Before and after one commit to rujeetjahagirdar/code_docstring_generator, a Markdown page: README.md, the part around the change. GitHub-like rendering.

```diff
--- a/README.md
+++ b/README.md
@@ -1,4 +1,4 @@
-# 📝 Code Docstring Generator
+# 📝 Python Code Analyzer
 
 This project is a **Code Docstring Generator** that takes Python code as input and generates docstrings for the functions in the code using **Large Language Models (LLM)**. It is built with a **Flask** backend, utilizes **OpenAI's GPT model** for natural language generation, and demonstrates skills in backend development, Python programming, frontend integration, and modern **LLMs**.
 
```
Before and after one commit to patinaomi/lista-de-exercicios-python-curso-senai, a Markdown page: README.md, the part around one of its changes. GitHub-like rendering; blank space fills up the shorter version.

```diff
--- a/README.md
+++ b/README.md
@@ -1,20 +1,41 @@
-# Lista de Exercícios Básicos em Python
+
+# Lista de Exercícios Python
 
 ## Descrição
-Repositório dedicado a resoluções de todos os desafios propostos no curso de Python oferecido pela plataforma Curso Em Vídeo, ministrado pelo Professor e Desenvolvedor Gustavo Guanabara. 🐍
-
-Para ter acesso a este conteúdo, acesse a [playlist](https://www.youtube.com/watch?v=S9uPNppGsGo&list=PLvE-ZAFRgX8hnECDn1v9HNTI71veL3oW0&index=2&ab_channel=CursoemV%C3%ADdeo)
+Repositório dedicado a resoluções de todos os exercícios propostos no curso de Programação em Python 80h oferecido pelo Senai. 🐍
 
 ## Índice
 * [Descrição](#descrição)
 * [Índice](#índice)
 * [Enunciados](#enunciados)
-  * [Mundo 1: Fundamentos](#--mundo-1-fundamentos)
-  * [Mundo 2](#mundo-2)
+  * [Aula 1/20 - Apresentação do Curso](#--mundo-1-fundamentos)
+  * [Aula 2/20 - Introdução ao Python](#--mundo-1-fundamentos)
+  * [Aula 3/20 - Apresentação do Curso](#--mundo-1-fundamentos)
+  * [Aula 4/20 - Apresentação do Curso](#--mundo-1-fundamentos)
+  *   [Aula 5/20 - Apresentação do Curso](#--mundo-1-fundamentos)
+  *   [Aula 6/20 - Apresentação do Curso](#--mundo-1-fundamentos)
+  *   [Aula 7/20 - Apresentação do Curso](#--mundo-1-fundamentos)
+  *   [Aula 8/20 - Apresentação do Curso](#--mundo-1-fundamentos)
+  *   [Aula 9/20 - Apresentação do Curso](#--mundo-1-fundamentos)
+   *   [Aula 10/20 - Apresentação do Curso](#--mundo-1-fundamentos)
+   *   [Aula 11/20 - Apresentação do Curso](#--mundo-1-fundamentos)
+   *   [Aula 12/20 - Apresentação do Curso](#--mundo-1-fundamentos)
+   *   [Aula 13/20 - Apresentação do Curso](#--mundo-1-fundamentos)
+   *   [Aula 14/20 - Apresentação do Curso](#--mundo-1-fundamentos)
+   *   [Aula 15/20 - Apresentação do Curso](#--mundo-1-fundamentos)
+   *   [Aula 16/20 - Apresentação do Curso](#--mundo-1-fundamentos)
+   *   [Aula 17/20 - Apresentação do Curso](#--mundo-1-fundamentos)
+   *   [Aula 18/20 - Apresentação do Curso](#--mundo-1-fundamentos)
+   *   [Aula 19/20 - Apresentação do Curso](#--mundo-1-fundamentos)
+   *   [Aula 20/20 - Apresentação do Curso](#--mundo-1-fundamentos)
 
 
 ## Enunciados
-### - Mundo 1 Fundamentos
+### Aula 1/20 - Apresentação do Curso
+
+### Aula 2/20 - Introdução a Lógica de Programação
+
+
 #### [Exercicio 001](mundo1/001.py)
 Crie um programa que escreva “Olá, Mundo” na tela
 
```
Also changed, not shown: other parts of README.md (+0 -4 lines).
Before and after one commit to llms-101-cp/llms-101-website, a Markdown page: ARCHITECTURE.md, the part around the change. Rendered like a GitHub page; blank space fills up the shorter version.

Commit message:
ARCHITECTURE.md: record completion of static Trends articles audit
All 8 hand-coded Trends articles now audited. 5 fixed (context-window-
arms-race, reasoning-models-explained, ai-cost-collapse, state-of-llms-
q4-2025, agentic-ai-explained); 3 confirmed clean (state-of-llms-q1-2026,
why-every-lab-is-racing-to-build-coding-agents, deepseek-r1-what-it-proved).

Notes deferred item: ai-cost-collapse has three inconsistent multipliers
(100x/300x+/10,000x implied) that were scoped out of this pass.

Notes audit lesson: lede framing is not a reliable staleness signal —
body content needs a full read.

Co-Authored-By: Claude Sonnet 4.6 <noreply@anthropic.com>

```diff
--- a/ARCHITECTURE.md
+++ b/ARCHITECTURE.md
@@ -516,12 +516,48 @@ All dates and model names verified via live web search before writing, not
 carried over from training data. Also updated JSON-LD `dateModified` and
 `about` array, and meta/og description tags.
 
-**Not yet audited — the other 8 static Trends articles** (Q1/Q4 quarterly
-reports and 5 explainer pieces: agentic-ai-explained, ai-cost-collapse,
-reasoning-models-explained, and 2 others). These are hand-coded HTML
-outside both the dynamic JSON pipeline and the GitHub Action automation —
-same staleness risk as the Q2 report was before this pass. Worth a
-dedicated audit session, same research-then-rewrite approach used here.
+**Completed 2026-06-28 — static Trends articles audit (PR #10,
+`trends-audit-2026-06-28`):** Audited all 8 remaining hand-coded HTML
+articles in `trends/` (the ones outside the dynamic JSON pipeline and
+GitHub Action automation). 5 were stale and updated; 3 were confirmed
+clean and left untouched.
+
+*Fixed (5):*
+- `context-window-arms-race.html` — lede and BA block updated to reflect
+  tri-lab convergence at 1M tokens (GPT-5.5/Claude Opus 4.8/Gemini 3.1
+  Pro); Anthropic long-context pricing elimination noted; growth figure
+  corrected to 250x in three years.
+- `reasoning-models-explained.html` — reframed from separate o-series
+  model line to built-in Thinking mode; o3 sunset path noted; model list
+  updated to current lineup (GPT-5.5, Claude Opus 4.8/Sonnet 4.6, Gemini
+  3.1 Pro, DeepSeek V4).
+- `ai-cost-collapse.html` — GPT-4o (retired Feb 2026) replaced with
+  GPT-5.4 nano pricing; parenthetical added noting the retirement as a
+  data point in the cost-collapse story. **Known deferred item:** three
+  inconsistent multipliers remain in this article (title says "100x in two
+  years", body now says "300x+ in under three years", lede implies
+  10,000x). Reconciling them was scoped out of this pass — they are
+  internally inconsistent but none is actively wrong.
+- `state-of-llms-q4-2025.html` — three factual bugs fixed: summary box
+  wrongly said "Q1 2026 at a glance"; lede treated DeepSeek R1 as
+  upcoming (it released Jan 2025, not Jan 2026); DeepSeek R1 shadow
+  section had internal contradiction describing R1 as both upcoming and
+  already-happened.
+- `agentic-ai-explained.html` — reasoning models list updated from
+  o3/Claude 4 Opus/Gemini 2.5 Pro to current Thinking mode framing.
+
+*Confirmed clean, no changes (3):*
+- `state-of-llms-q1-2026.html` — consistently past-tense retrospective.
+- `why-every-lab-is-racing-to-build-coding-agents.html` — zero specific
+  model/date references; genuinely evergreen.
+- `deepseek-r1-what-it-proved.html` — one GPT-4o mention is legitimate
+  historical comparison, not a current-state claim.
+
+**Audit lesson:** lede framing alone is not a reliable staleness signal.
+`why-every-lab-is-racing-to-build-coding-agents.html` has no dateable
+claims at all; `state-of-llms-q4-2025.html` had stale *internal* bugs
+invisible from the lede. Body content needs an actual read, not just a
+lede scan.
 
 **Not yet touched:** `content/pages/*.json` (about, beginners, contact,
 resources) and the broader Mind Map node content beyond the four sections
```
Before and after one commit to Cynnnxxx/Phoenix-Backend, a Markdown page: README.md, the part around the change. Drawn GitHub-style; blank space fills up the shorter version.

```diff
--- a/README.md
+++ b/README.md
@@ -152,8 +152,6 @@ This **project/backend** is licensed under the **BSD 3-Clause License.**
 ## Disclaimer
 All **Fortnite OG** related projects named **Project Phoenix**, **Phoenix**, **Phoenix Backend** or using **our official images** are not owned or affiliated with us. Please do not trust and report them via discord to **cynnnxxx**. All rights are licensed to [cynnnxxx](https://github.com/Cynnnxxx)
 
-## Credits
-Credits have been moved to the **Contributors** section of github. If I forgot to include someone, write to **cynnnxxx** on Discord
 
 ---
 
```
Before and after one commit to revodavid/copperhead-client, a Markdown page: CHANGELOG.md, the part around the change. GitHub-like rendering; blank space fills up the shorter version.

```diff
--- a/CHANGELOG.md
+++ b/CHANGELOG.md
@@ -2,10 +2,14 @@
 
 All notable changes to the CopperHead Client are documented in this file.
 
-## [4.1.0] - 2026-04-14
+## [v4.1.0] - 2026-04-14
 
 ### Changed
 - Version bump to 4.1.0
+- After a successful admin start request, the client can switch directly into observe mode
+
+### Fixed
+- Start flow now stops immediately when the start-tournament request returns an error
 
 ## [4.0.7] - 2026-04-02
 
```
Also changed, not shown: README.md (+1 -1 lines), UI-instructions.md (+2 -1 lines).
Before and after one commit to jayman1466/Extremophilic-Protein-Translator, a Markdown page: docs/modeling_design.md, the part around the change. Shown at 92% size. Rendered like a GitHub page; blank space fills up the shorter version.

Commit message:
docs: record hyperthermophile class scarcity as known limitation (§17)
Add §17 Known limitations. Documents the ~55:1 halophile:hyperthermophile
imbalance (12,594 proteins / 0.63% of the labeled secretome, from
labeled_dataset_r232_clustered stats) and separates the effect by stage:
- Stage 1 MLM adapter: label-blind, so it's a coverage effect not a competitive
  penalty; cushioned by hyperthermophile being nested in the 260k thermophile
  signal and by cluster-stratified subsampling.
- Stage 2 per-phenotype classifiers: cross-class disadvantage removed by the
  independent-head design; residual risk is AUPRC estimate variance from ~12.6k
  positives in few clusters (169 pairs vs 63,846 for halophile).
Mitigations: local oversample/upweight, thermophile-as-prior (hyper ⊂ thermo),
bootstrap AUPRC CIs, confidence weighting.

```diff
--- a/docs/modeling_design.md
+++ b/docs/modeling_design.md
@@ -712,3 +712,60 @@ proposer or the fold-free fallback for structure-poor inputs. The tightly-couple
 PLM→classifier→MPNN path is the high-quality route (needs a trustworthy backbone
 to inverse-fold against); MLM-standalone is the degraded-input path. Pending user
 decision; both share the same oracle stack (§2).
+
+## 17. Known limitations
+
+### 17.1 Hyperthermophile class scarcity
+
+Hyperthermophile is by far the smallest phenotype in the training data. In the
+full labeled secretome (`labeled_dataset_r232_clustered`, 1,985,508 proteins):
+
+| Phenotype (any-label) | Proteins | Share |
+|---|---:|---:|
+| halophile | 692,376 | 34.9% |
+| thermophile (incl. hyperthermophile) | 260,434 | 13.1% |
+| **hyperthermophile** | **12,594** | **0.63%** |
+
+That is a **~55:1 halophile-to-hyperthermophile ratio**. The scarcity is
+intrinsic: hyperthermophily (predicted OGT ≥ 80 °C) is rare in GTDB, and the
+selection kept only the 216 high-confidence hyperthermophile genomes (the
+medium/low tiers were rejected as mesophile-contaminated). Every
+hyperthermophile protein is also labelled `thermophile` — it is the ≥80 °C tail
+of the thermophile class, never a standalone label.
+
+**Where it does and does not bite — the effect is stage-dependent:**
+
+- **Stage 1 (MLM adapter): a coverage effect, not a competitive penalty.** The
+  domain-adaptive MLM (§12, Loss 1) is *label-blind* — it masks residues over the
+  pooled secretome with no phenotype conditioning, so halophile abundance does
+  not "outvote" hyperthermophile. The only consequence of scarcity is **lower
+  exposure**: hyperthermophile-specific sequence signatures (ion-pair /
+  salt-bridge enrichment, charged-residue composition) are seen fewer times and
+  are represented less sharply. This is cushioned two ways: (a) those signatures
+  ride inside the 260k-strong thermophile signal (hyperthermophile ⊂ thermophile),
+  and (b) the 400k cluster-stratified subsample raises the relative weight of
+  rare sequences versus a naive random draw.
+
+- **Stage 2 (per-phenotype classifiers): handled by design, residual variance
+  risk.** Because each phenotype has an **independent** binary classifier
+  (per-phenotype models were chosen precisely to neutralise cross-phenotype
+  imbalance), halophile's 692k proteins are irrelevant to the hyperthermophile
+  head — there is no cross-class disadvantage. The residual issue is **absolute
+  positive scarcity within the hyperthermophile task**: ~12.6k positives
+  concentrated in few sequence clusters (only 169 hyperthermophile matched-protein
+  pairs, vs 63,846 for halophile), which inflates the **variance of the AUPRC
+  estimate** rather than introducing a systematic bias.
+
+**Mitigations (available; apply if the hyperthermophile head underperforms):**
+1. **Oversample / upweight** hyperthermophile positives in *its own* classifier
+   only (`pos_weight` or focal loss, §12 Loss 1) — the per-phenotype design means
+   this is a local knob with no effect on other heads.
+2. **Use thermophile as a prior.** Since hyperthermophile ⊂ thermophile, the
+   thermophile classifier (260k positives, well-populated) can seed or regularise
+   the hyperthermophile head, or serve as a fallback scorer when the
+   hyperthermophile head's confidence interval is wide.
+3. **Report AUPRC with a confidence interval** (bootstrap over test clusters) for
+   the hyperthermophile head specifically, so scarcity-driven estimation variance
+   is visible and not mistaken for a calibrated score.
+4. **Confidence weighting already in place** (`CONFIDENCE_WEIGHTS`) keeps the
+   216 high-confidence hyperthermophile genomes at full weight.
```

• WHAT YOU NEED TO DO:
Copy out each line of the listing that holds the string "variance".

• ANSWER SPACE:
  independent-head design; residual risk is AUPRC estimate variance from ~12.6k
+- **Stage 2 (per-phenotype classifiers): handled by design, residual variance
+  pairs, vs 63,846 for halophile), which inflates the **variance of the AUPRC
+   the hyperthermophile head specifically, so scarcity-driven estimation variance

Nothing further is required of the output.